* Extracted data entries
*** Begin section ***

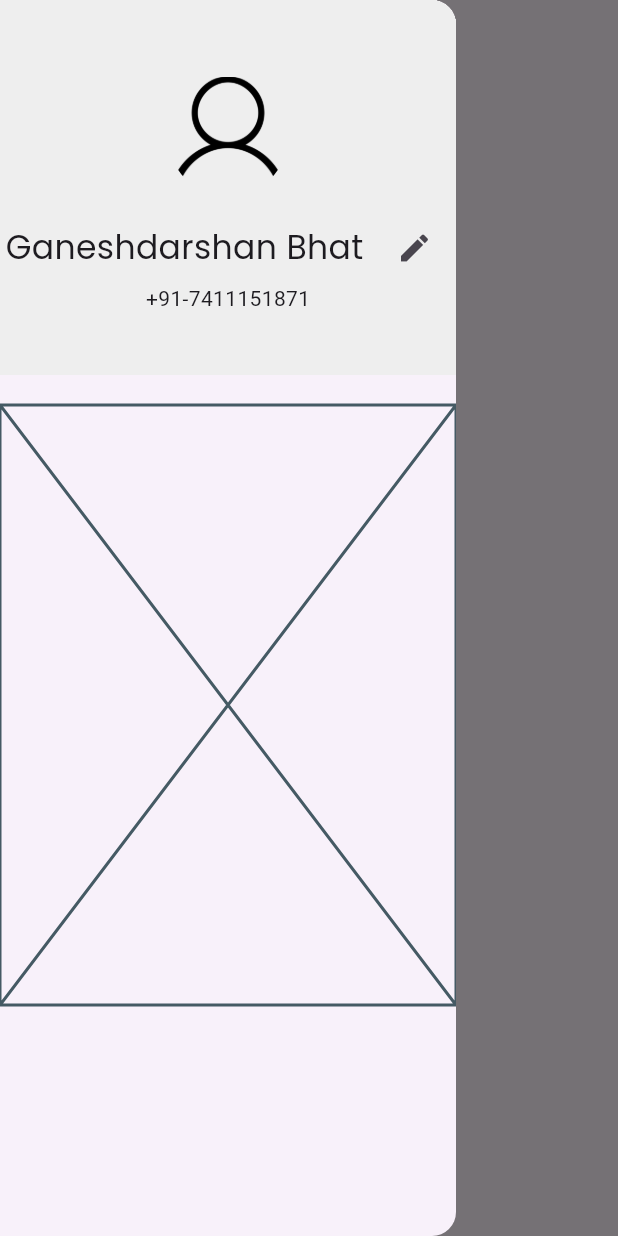
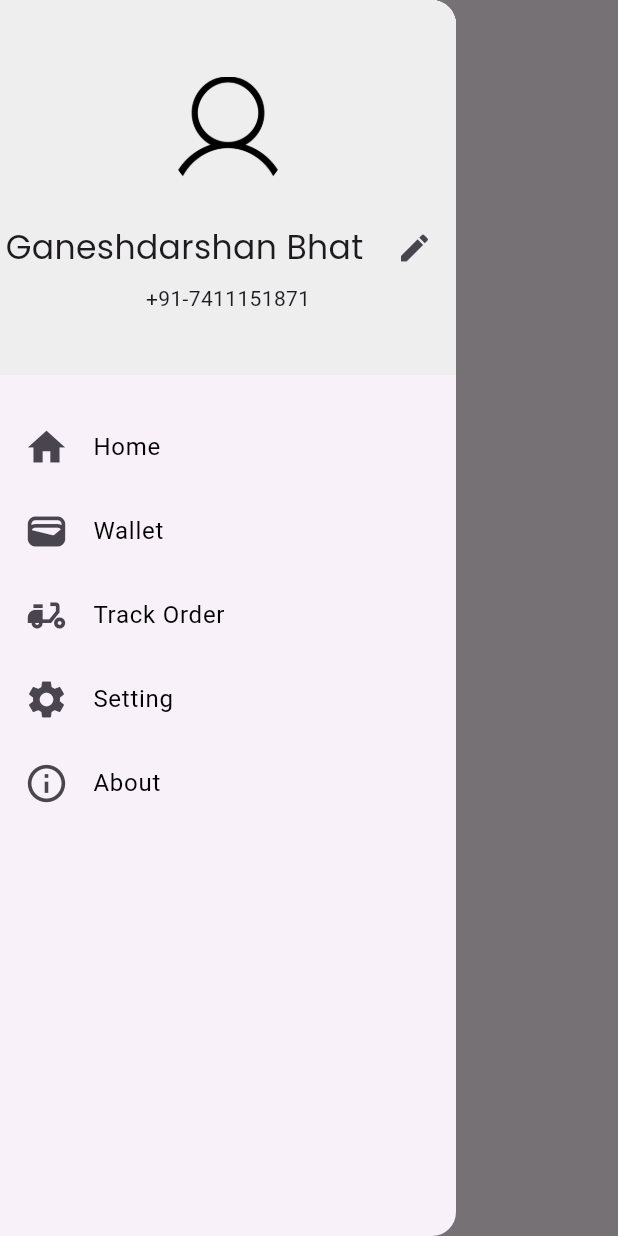
Before and after one commit to bhatganeshdarshan/Flutter-Logistic-app-project, a Flutter app: the screen it shows after launch, with the side drawer open, on a phone screen of 412 x 824 dp. Run offline on Flutter 3.47's test engine with Material 3 defaults, Android fonts, the phone set to English and light mode, and no system bars; our stand-ins replace country_code_picker, firebase_auth, firebase_core, google_fonts, google_maps_flutter, pinput; missing offline and left inert: flutter_polyline_points; accounts and stored records are empty.

Commit message:
Added Items to drawer

```diff
--- a/lib/custom_widgets/drawer_items.dart
+++ b/lib/custom_widgets/drawer_items.dart
@@ -1,15 +1,83 @@
 import 'package:flutter/material.dart';
 
-class DrawerItems extends StatefulWidget {
+class DrawerItems extends StatelessWidget {
   const DrawerItems({super.key});
 
   @override
-  State<DrawerItems> createState() => _DrawerItemsState();
-}
-
-class _DrawerItemsState extends State<DrawerItems> {
-  @override
   Widget build(BuildContext context) {
-    return const Placeholder();
+    return  Column(
+      children: [
+        ListTile(
+          leading: const Icon(
+            Icons.home,
+            size: 30,
+          ),
+          title: const Text(
+            'Home',
+            style: TextStyle(
+              color: Colors.black,
+              fontSize: 16,
+            ),
+          ),
+          onTap: () {},
+        ),
+        ListTile(
+          leading: const Icon(
+            Icons.wallet,
+            size: 30,
+          ),
+          title: const Text(
+            'Wallet',
+            style: TextStyle(
+              color: Colors.black,
+              fontSize: 16,
+            ),
+          ),
+          onTap: () {},
+        ),
+        ListTile(
+          leading: const Icon(
+            Icons.delivery_dining,
+            size: 30,
+          ),
+          title: const Text(
+            'Track Order',
+            style: TextStyle(
+              color: Colors.black,
+              fontSize: 16,
+            ),
+          ),
+          onTap: () {},
+        ),
+        ListTile(
+          leading: const Icon(
+            Icons.settings,
+            size: 30,
+          ),
+          title: const Text(
+            'Setting',
+            style: TextStyle(
+              color: Colors.black,
+              fontSize: 16,
+            ),
+          ),
+          onTap: () {},
+        ),
+        ListTile(
+          leading: const Icon(
+            Icons.info_outline,
+            size: 30,
+          ),
+          title: const Text(
+            'About',
+            style: TextStyle(
+              color: Colors.black,
+              fontSize: 16,
+            ),
+          ),
+          onTap: () {},
+        ),
+      ],
+    );
   }
 }
--- a/lib/home-page/home.dart
+++ b/lib/home-page/home.dart
@@ -13,7 +13,7 @@ class _HomePageState extends State<HomePage> {
   @override
   Widget build(BuildContext context) {
     return Scaffold(
-      drawer: Drawer(
+      drawer: const Drawer(
         child: SingleChildScrollView(
           child: Column(
             children: [
@@ -31,7 +31,7 @@ class _HomePageState extends State<HomePage> {
           child: Text("App logo"),
         ),
       ),
-      body: SingleChildScrollView(
+      body: const SingleChildScrollView(
         child: Column(
           children: [],
         ),
--- a/lib/main.dart
+++ b/lib/main.dart
@@ -28,7 +28,7 @@ class MyApp extends StatelessWidget {
         colorScheme: ColorScheme.fromSeed(seedColor: Colors.deepPurple),
         useMaterial3: true,
       ),
-      home: const HomePage(),
+      home:  HomePage(),
     );
   }
 }
```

*** End section ***

* Problem requirements
Tally the lines in the entries above that hold the word "DrawerItems". Reply with nothing but that count.

* Response to the exercise
5